Tag Archives: kalamazoo college

Fall Quarter is Convened and Digital Pedagogy

It is an evolving challenge to take the minutes to write this blog as Fall Quarter begins! I was encouraged to check out Convocation to get an impression of what learning and community means here at K and that definitely came through during the event. The words of President Wilson-Oyelaran stuck with me in particular. She made it clear that the singular goal of our college is not a laser focus on professional marketability or even the other extreme of learning simply for learning’s sake. Kalamazoo College is about “becoming fully at home in the world” and building “a passion for life that will not allow you to keep silent when you should speak; that will not allow you to be inactive when your action is needed.” Well said!

In addition to getting ready for Fall and making sure faculty have access and support for the resources they need, I’ve been spending some time this week reading and engaging conversations around the topic “digital pedagogy.” One provocative resource is the online journal Hybrid Pedagogy. Before digging in, this phrase struck me as another buzzword conjured by young educators or instructional designers do dismiss all that came before in pedagogy and most of what is happening now in classrooms.
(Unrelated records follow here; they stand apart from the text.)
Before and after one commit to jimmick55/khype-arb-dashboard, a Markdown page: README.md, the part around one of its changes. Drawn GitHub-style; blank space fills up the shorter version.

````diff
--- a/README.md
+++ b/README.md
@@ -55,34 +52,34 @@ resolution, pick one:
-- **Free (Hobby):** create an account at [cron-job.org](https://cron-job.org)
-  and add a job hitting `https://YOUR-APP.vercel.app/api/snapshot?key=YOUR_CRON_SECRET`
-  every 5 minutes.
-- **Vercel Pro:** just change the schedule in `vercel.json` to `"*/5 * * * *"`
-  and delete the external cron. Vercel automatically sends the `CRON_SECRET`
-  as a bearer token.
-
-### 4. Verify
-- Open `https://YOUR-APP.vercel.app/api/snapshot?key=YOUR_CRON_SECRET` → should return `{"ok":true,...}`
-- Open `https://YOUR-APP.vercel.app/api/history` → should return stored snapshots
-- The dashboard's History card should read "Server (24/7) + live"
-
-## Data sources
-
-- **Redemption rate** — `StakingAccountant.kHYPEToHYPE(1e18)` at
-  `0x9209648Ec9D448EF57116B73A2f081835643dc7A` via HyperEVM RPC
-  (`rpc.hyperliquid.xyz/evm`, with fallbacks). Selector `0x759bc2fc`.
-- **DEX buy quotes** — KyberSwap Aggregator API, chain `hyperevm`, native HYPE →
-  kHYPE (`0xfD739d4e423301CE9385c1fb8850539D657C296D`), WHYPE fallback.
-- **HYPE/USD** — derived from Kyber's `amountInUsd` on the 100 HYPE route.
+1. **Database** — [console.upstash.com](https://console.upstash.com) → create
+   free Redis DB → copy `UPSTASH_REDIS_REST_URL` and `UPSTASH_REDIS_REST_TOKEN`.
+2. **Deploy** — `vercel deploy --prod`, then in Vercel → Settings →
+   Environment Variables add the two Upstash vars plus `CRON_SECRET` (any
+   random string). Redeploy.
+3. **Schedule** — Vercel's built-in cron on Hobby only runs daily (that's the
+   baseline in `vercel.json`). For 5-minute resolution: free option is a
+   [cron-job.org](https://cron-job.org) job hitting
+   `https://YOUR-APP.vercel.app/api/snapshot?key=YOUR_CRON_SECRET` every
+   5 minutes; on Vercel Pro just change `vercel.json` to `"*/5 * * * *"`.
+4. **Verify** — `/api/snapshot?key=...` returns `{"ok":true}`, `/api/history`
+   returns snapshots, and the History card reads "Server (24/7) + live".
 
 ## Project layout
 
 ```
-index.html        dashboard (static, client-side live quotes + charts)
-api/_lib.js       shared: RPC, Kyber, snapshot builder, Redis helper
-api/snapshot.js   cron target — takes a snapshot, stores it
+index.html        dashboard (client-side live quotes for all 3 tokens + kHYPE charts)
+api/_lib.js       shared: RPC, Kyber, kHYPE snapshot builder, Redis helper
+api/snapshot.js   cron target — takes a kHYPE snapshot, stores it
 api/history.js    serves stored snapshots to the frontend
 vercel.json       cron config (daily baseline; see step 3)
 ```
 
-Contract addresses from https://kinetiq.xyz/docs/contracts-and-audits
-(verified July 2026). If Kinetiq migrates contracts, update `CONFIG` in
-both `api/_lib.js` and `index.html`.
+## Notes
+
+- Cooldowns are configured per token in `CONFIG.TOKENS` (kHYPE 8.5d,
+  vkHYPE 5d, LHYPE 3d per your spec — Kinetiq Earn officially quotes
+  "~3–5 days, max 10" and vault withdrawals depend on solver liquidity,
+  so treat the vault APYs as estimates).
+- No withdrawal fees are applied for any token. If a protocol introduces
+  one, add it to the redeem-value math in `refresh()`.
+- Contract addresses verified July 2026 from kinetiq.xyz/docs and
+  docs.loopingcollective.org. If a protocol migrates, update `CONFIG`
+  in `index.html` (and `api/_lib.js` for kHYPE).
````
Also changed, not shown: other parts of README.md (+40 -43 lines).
However, despite the present iconoclasm (End the LMS!), there are themes in digital pedagogy that I appreciate greatly. The definition offered by Hybrid Pedagogy references the conscientious use of digital technology as a pedagogical tool to utilize in teaching, not an end in itself. That’s a great sentiment that is easy to lose track of in the pursuit of fancy, shiny new tech to impress parents and prospective students.

Another sentiment, more complex and nuanced embedded within the philosophy of digital pedagogy, appears to be that the webspaces, communication platforms, software, and devices we encourage students to learn through should be implemented in a way that reflects the open, intersectional, creative, and non-hierarchical digital world that exists outside the “traditional” confines of the academy. This idea is big and subtlety controversial. Some instructors’ conceptions of the campus and the class are as contained bubbles in which learning is facilitated via a carefully organized set of stimuli through well-planned structures. The idea of throwing our learning environments out to enmesh digital spaces that threaten to wrest away control and introduce variables can be frightening. It’s also worth pursuing with caution keeping students’ best interests in mind. However, I think the impulse is firmly with a pedagogy that encourages active learning, play and making as a path to understanding, and freedom, choice, and chance as instructional principles. That is something I can get behind in educational technology.

It is Friday and this blog is getting far too heavy and philosophical. Everyone in Information Services has elaborately styled and ornamented offices. There are roller coasters, Star Wars toys, sports memorabilia, stuffed animals, and more. My young office is meek in this regard. However, these four are keeping me company atop my filing cabinet. This is my start.

EGO Gang

A Warm Welcome + a tip

I almost regret that it has taken me until my fourth week here at Kalamazoo College to start this blog because I’ve already had plenty of great experiences as I begin my position as Educational Technology Specialist. I’ve been overwhelmed by how welcoming and outgoing the campus population is. I’ve met and shaken hands with faculty, dining hall workers, administrators, grounds crews, librarians, and individuals of every role we play here on campus. Across the board, people have gone out of their way to welcome me and ask me about how my introduction to K has gone. To all of you, especially those who remember my name when I’m struggling with yours, thank you!

When someone meets me, they often ask about my background and what brought me here. I’m always proud to tell them that I grew up in SW Michigan and have been a full-time Kalamazoo resident for the past four years. The opportunity to continue my professional career at Kalamazoo College, with its history and reputation, in a city I admire is exciting. The local artistry, cuisine, values, personalities, and locations that make Kzoo so unforgettable blend seamlessly into the culture of the College. We strive to nurture active citizens who will live thoughtfully while engaging in intercultural understanding, an expansion of social justice, and a regard for community. It’s a very “Kalamazoo” sentiment.

I sincerely intend to use this page as one outlet for sharing tips and best practices around educational technology at Kalamazoo College. So often, I’ll come into contact with a new website, useful software, or technique in Moodle that I want to publicize to our faculty. No one, not even the most eager, understanding faculty member, wants a weekly barrage of emails from the educational technologist so I’ll spread the word about some of my discoveries in this blog. This can supplement the person-to-person collaboration that will be a major focus of my position.

As promised:
Moodle Tip
Multiple-choice and true-false questions are very popular in automated Moodle quizzes. However, building questions into an online quiz can be tedious. There are a number of techniques to speed up this process but my favorite is the “Aiken” method. In short, Aiken lets you create a simple question list with a text program for loading into Moodle.

An Aiken question format looks like this:

Does creating a quiz in Moodle have to be difficult?
A. No!
B. Yes
C. The struggle is real
D. All of the above

Simply type up a single document with multiple questions in this style, save in the proper encoding, and upload the file to Moodle.
Clear, full instructions from UMass are here:

You can store your uploaded questions to your Question Bank to use on any future quizzes. The questions can be edited once inside Moodle for more complexity and versatility, but the time consuming part is done!